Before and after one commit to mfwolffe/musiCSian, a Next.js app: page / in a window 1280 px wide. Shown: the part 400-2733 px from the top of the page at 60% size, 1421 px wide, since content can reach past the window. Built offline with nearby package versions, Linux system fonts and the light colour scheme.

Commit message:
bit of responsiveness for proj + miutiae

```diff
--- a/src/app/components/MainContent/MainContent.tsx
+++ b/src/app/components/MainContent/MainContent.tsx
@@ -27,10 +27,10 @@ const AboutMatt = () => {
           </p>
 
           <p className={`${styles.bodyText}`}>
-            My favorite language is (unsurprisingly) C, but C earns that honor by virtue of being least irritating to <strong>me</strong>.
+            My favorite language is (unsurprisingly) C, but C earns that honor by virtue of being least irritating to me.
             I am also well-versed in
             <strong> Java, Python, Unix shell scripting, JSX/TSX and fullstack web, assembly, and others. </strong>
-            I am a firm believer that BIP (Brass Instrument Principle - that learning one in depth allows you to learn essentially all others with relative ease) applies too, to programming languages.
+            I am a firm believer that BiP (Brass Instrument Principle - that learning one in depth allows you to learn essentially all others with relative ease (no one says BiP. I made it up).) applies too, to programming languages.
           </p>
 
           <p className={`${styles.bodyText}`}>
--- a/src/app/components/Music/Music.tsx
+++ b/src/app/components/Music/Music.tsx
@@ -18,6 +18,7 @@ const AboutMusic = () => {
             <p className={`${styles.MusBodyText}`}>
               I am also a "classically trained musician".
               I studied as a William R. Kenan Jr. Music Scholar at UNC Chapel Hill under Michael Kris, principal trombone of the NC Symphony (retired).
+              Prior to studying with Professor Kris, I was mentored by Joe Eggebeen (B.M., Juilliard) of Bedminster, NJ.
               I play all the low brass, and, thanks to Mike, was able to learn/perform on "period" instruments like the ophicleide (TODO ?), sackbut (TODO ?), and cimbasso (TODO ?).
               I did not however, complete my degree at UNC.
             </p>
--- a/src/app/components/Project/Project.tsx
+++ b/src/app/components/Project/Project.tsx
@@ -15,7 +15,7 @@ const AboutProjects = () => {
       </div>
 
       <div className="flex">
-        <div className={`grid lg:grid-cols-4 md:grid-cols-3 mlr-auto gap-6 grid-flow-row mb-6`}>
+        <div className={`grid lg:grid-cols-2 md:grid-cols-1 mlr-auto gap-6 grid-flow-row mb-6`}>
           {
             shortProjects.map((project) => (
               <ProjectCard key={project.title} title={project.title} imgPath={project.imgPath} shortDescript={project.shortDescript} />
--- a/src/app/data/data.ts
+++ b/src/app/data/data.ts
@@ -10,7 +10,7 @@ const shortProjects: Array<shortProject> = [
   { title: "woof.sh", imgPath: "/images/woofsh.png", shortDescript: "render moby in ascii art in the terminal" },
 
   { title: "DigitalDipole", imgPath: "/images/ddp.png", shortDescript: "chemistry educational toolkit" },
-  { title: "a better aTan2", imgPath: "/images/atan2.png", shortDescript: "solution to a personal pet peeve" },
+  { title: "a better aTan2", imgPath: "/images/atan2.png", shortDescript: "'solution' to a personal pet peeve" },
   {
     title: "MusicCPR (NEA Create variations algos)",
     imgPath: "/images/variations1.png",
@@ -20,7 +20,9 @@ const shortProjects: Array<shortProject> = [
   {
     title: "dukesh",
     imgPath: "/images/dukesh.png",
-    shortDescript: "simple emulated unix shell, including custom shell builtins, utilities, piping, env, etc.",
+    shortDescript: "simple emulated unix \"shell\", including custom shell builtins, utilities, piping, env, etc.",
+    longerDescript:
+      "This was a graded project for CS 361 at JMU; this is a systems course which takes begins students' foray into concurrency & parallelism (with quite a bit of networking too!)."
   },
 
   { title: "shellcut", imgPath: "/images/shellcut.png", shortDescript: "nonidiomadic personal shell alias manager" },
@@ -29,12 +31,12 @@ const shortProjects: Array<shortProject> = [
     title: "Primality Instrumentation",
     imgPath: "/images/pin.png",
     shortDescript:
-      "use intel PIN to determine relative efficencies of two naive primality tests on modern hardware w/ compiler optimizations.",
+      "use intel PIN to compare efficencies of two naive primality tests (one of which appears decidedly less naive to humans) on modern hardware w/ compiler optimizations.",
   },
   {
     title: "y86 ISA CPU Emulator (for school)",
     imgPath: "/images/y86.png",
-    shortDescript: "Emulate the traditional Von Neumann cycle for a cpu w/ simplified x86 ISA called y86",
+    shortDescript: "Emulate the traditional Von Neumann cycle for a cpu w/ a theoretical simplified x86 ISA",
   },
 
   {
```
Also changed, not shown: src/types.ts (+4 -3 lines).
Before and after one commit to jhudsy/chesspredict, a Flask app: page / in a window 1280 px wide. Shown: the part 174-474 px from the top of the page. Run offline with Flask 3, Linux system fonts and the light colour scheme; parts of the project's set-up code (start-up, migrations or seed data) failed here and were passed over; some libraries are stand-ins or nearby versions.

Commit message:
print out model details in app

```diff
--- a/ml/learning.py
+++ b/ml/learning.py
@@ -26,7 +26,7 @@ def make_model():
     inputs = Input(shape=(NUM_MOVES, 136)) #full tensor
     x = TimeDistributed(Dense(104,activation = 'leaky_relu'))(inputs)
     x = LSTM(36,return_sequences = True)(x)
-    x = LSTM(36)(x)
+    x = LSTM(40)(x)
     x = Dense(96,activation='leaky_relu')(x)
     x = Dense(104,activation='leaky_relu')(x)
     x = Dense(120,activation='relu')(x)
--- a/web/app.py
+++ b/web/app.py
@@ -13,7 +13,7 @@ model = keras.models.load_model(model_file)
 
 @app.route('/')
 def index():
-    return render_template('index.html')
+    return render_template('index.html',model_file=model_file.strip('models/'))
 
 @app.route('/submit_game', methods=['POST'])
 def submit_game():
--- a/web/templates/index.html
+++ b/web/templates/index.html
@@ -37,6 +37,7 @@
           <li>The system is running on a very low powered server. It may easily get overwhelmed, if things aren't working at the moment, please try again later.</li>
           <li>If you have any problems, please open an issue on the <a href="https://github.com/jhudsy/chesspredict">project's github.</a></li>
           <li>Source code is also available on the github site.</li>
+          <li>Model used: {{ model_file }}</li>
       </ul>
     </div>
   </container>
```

----

EXERCISE
Exactly one number is wanted in reply: the count of lines above that hold the string "activation".

ANSWER SECTION
4